Niagara Gazette

Local News

August 23, 2013

Obama's visit provides chance to have their voices heard

(Continued)

Niagara Gazette — Rita Yelda, the Western New York organizer for the statewide coalition of groups supporting the ban of hydraulic fracturing New Yorkers Against Fracking, said that with a decision yet to be made on whether the practice will be permanently banned, fracking remains a key issue in the state.

“This is something that threatens our livelihood,” she said. “It threatens our water, our air and our land and you can’t get more basic than that.”

Yelda said that while Obama has made progress in renewable energies he has also allowed fossil fuel interests to continue polluting and profiting at the expense of the public.
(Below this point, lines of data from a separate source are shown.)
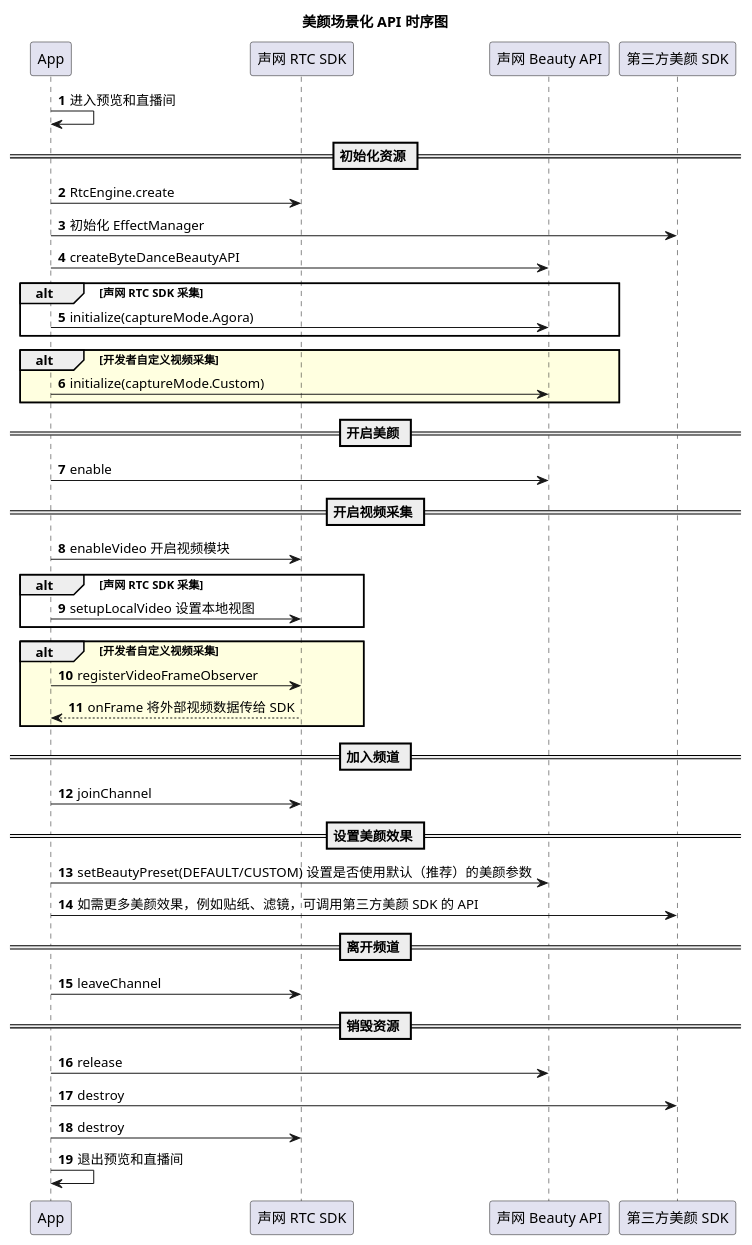
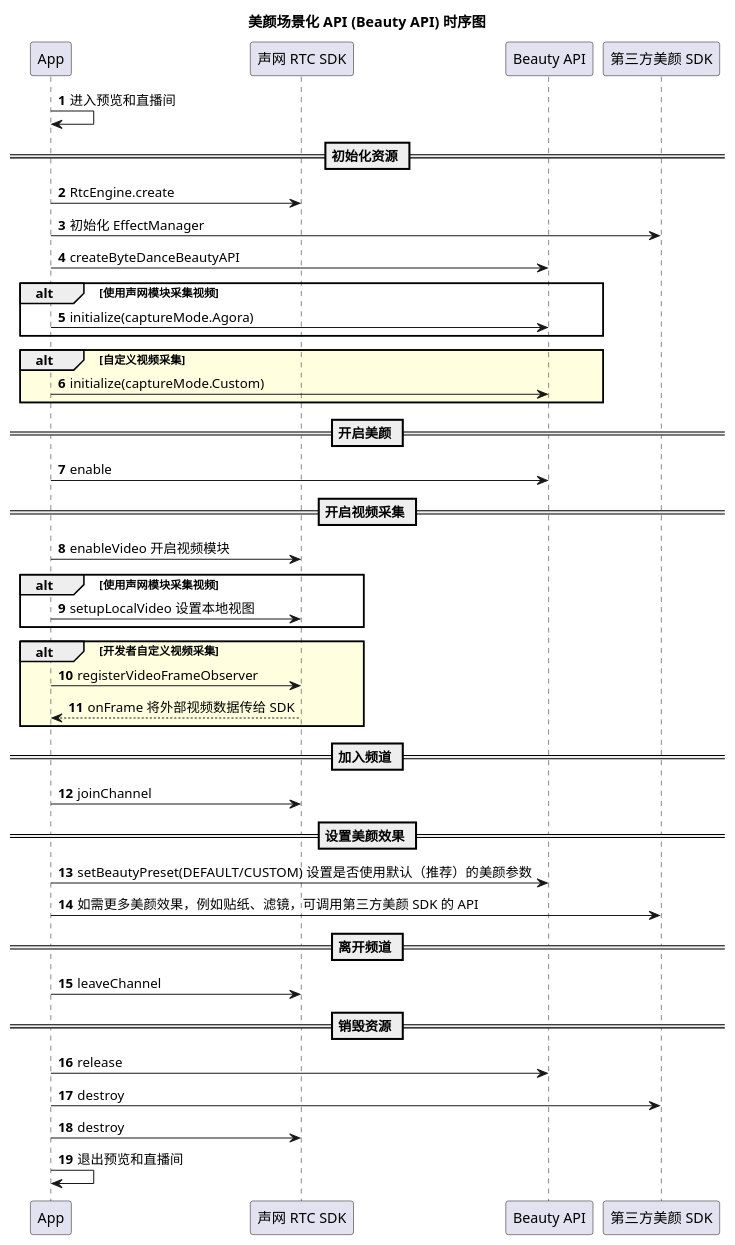
The diagram in markdown/beauty/字节Android时序图.wsd (AgoraIO/agora_doc_source), drawn with PlantUML before and after one commit. The commit also changed 6 other files, not shown here.

```diff
--- a/markdown/beauty/字节Android时序图.wsd
+++ b/markdown/beauty/字节Android时序图.wsd
@@ -1,42 +1,42 @@
-@startuml 美颜场景化API
+@startuml
 autonumber
-title 美颜场景化 API 时序图
+title 美颜场景化 API (Beauty API) 时序图
 participant "App" as app
 participant "声网 RTC SDK" as rtc
-participant "声网 Beauty API" as api
+participant "Beauty API" as api
 participant "第三方美颜 SDK" as beauty
 app -> app: 进入预览和直播间
 == 初始化资源 ==
 app -> rtc: RtcEngine.create
 app -> beauty: 初始化 EffectManager
 app -> api: createByteDanceBeautyAPI
-alt 声网 RTC SDK 采集
+alt 使用声网模块采集视频
 app -> api: initialize(captureMode.Agora)
 end
-alt #LightYellow 开发者自定义视频采集
+alt #LightYellow 自定义视频采集
 app -> api: initialize(captureMode.Custom)
 end
 == 开启美颜 ==
 app -> api: enable
 == 开启视频采集 ==
 app -> rtc: enableVideo 开启视频模块
-alt 声网 RTC SDK 采集
+alt 使用声网模块采集视频
 app -> rtc: setupLocalVideo 设置本地视图
 end
 alt #LightYellow 开发者自定义视频采集
 app -> rtc: registerVideoFrameObserver
 rtc --> app: onFrame 将外部视频数据传给 SDK
 end
 == 加入频道 ==
 app -> rtc: joinChannel
 == 设置美颜效果 ==
 app -> api: setBeautyPreset(DEFAULT/CUSTOM) 设置是否使用默认（推荐）的美颜参数
 app -> beauty: 如需更多美颜效果，例如贴纸、滤镜，可调用第三方美颜 SDK 的 API
 == 离开频道 ==
 app -> rtc: leaveChannel
 == 销毁资源 ==
 app -> api: release
 app -> beauty: destroy
 app -> rtc: destroy
 app -> app: 退出预览和直播间
 @enduml
```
“I think what a lot of people have seen coming from President Obama is a lot of hypocrisy in regards to the fact that he has acknowledged climate change and yet is still promoting natural gas development,” she said.

John Keevert, a retired photographic scientist with Kodak, drove from Rochester with a group of people to show their support for a continued ban on fracking.

Keevert, 69, who is part of an anti-fracking group in Rochester called R-Cause, said he commends Obama for his recognition of climate change, but thinks the president should be doing more to limit the use of fossil fuels.

“Natural gas is a fossil fuel, it’s as dirty as coal and it should not be a part of our energy profile,” Keevert said, later adding, “I’m here because of my grandchildren. So that in 40 years at least I’ll know I did something to try to avert climate change.”

Ronald Szolnoky held a sign up to the people in line for the speech that read “It’s not about guns. It’s about control.”

Szolnoky said he was there to rail against the president’s effort to expand federal gun laws and the SAFE Act, the state law pushed by New York Gov. Andrew Cuomo that expands gun regulations, that was signed into law in January.

“This is not a debate that’s going away,” Szolnoky said. “We’re here. We’re not going anywhere.”

Szolnoky said that though his issue was different from many of the other protestors, they shared a common goal on Thursday.

“We’re putting out our displeasure with certain policies,” he said.

Contact reporter Justin Sondel at 282-2311, ext. 2257

Text Only | Photo Reprints
Local News
Featured Ads
Seasonal Content
House Ads
AP Video
Judge Ponders Overturning Colo. Gay Marriage Ban Airlines Halt Travel to Israel Amid Violence NYPD Chief Calls for 'use of Force' Retraining VA Nominee McDonald Goes Before Congress Bush: Don't Worry, Sugarland Isn't Breaking Up US Official: Most Migrant Children to Be Removed Police Probing Brooklyn Bridge Flag Switch CDC Head Concerned About a Post-antibiotic Era Raw: First Lady Says `Drink Up' More Water Courts Conflicted Over Healthcare Law Holder Urges Bipartisanship on Immigration Raw: Truck, Train Crash Leads to Fireball US Airlines Cancel Israel Flights Obama Signs Workforce Training Law Crash Victims' Remains Reach Ukraine-held City Diplomatic Push Intensifies to End War in Gaza Cat Fans Lap Up Feline Film Festival Michigan Plant's Goal: Flower and Die Veteran Creates Job During High Unemployment
Opinion
House Ads
Night & Day
Twitter News
Follow us on twitter
Hyperlocal Search
Premier Guide
Find a business

Walking Fingers
Maps, Menus, Store hours, Coupons, and more...
Premier Guide
Front page
Poll

Do you think cigarette sales to non-Native American customers should be taxed on reservations?

Yes. Items should be taxed like they are everywhere else.
No, the indian reservations are sovereign land and they are selling them on their land.
Not up to me. Native Americans decide the rules on their land.
Don't care. Smoking isn't good for you.
     View Results